   Judges have pin balled their way through the SPAM Cook-0ff tent, caught between the creative delicacies of master chefs in the Professional Division and the only-to-be-avoided entries of the “artistic” entries in the Open Division. The judge’s directory includes a “who’s whom” of Austin open-mindedness: Jim Hightower, Mel & Joyce Pennington, John Kelso, Eddie Wilson, Guich Koock, Max Nofziger, Bryan Beck, Kerry Awn, Linda Wetherby, Gordon Fowler, Molly Ivins, Nick Barbaro, Liz Carpenter, Billy Forrester and Jackie Goodman. Cajun Chef Paul Prudhomme even dropped by one year! Many others have been part of the judging bench, too many to mention.

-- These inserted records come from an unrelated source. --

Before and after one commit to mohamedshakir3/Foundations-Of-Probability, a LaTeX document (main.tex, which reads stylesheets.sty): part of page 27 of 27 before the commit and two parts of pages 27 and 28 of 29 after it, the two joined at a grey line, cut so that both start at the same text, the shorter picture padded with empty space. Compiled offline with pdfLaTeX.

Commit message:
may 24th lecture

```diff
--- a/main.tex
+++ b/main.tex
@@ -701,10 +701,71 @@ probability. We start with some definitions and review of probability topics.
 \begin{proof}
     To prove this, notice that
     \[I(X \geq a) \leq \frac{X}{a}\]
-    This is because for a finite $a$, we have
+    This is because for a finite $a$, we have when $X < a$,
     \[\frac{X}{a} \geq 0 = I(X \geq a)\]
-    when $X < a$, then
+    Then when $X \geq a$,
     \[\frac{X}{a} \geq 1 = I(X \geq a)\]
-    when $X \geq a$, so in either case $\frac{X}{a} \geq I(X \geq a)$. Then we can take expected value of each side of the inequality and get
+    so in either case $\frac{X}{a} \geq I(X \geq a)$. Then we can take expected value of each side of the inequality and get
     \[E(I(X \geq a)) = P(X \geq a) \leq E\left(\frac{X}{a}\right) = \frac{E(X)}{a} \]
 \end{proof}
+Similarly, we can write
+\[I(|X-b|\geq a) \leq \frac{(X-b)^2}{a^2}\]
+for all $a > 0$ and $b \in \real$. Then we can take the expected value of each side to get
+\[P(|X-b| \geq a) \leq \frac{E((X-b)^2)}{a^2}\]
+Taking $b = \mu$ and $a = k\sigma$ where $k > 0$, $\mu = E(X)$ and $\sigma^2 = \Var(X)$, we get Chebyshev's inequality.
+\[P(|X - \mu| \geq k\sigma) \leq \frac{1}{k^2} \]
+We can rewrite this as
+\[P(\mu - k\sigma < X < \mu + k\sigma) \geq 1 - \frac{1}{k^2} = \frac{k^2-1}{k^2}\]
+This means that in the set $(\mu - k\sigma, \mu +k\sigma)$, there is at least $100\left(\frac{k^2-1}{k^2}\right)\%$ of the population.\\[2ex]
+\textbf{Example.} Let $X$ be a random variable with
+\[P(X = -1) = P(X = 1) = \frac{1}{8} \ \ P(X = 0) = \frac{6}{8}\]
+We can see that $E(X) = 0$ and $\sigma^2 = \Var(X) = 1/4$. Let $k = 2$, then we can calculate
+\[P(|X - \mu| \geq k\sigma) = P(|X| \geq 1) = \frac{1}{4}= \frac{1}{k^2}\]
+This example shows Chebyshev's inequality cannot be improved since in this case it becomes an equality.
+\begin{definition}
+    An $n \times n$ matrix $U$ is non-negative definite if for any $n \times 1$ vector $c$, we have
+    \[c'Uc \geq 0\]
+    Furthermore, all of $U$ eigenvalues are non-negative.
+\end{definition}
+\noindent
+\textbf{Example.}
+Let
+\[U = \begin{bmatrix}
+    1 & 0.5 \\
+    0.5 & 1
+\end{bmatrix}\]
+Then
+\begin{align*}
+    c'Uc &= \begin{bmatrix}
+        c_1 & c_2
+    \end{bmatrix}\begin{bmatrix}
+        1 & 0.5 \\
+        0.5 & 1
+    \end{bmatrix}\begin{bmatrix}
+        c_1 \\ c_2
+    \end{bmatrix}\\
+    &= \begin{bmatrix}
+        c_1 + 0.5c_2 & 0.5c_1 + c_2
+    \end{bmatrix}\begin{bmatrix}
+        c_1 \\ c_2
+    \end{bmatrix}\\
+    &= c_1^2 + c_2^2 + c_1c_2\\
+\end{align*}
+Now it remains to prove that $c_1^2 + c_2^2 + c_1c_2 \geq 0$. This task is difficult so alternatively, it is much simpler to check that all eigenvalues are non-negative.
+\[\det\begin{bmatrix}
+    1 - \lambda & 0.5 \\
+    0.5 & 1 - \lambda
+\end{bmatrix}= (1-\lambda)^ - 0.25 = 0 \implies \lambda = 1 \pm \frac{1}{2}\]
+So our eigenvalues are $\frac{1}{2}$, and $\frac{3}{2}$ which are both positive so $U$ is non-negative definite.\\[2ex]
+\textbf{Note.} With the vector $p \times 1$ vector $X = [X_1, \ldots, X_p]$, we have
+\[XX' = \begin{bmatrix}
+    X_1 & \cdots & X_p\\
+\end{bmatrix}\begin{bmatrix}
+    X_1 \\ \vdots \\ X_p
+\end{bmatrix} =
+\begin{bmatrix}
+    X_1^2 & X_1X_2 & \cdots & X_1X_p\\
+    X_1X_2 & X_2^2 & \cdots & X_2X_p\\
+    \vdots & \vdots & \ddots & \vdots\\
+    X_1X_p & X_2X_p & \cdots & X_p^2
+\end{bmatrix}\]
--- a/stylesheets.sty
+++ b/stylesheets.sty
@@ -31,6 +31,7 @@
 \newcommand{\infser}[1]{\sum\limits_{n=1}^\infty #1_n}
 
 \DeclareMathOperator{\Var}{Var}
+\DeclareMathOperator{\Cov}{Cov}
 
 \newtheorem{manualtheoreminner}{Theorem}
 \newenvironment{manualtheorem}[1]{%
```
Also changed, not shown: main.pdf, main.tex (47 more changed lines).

Poster from 2007

Events at the SPAMARAMA

   The featured event was the SPAM Cook-Off with two divisions: Open and Professional. Both Cook-Off divisions showcase SPAM  recipes from chefs, local restaurants and caterers, as well as self-proclaimed SPAM  gourmets. Celebrity judges awarded points and trophies in the categories of taste and showmanship. In addition to the top three prizes in each Cook-Off Division, most contestants yearned to take home the top prize, the SPAMERICA Cup trophy, a “traveling” trophy with the previous 28 winner’s names emblazoned thereon! At the other extreme, there are always a few entrants going purely for the “Worst of Show” trophy. And we continued a popular new “tradition” for the third year, the “People’s Choice” award!

SPAMALYMPICS   The SPAMALYMPICS  featured time-tested events for the 29th annual competition. One’s imagination is the limit when you compete in events such as the SPAM  Disc Shoot, the SPAM  Call (remotely similar to a hog call), the SPAM  Can Relay and the SPAMBURGER Eating Contest.

SPAM JAM Non-stop Austin-based music, the SPAM JAM, will be on stage for the duration of the event, 12 noon until 6 p.m. Some of the bands that are performing are the Uranium Savages, the SowPremes and the Mother Truckers!